· Items have assigned spots with labels – this is extremely useful for businesses that have multiple employees accessing storage room. It is also useful for situations when front side of the package does not list all of the important information.
· Heavy and oversized items are stored on the floor or bottom shelf for easy access, especially if they require a forklift.
· Frequently purchased items are stored in the location closest to the entrance to save pick up/delivery time and are easy to reach – i.e. at eye level, if possible.
Once your storage room is organized, make sure to set up a cycle count program to periodically audit the quantity and inspect the condition of the inventory items. ABC Analysis the one of the frequently used programs to prioritize which items you review most often. Chartered Global Management Accountant (CGMA) website has a pretty good explanation for ABC analysis. In summary, ‘A’ items have the highest consumption value and should be closely watched to reduce potential losses due to inventory write offs. ‘B’ and ‘C’ items may have higher usage frequency, but the overall consumption value is so much smaller, that the business can afford losses due to stock outs or inaccuracies.

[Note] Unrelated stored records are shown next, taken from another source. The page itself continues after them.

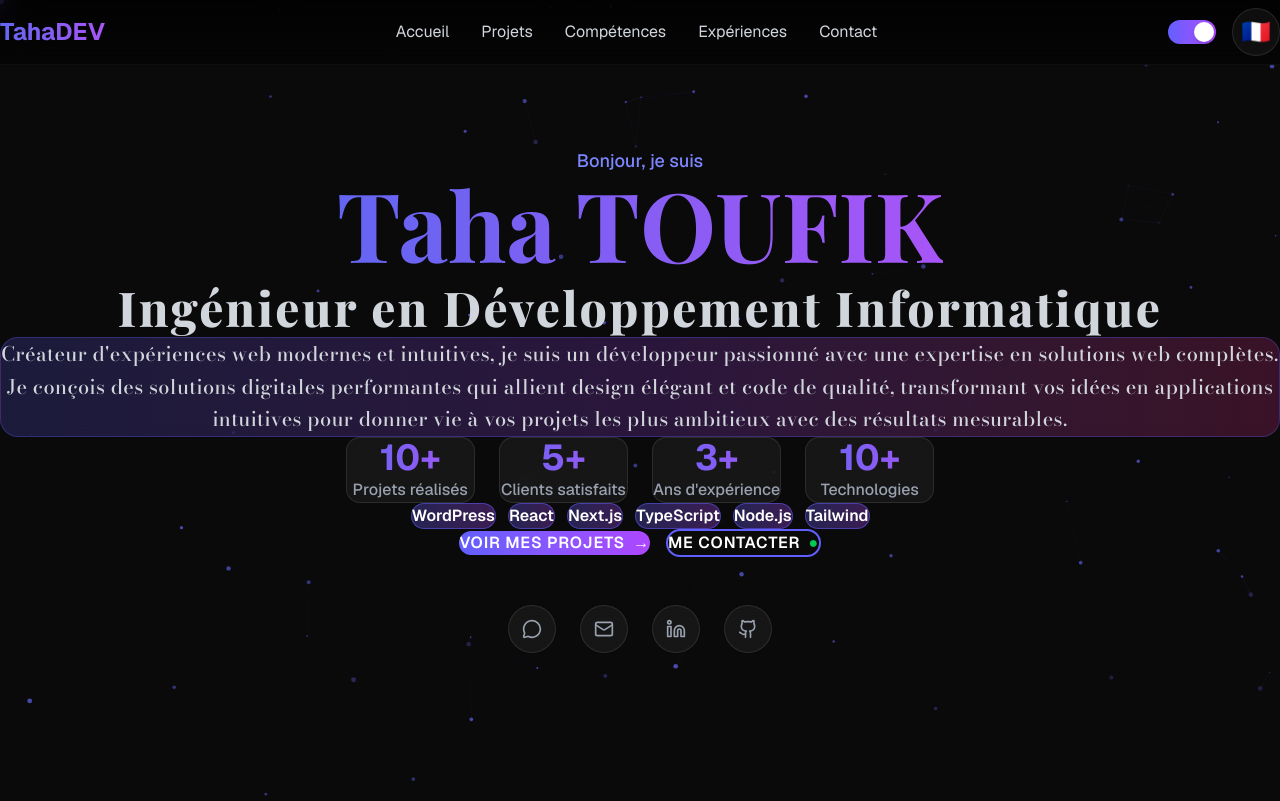
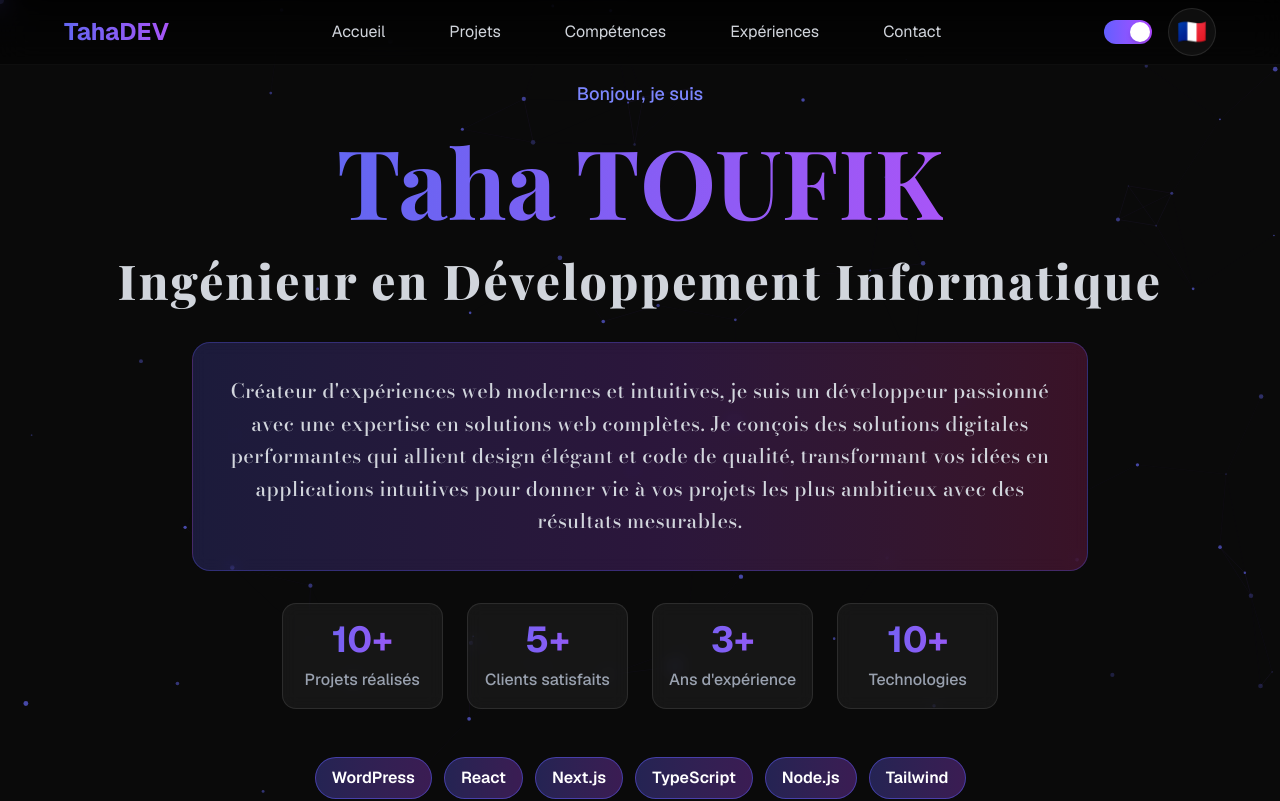
Before and after one commit to TOUFIK-Taha98/portfolio_dev, a Next.js app: page / in a window 1280 px wide. Shown: the top 801 px of the page. Built offline with nearby package versions, Linux system fonts and the light colour scheme.

Commit message:
🔧 Fix CSS reset - preserve component padding and margins

```diff
--- a/app/globals.css
+++ b/app/globals.css
@@ -91,9 +91,9 @@
   --radius-4xl: calc(var(--radius) + 16px);
 }
 
-* {
-  margin: 0;
-  padding: 0;
+*,
+*::before,
+*::after {
   box-sizing: border-box;
 }
 
@@ -104,6 +104,8 @@ html {
 }
 
 body {
+  margin: 0;
+  padding: 0;
   background: var(--background);
   color: var(--foreground);
   font-family: var(--font-geist-sans), Arial, Helvetica, sans-serif;
@@ -113,12 +115,11 @@ body {
   position: relative;
 }
 
-/* Prevent horizontal scroll on all elements */
+/* Prevent horizontal scroll on main container elements only */
 #__next,
-main,
-section,
-div {
+main {
   max-width: 100vw;
+  overflow-x: hidden;
 }
 
 /* Gradient Text Effect - Using button gradient (indigo to purple) */
```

There are so many more ways to ensure that your inventory management practices are helping you to keep up with customer demand and to eventually lead to increased sales. And each step or method I described above deserves its own blog. I hope that the spreadsheet attached to this blog is useful, in case you are not ready to invest into a software or would like to use it to organize your garage or your pantry. Also, feel free to reach out to us with any questions by sending an email to firstname.lastname@example.org.
ABOUT THE AUTHOR
Rosita Johnson is ASCI's Business Development Manager. Rosita has been with the company for over 20 years in different areas of supply chain management: procurement, contracting, inventory management, and ERP system implementation. Contact her at email@example.com to set up a free consultation appointment or to share any ideas or experience that could help other businesses.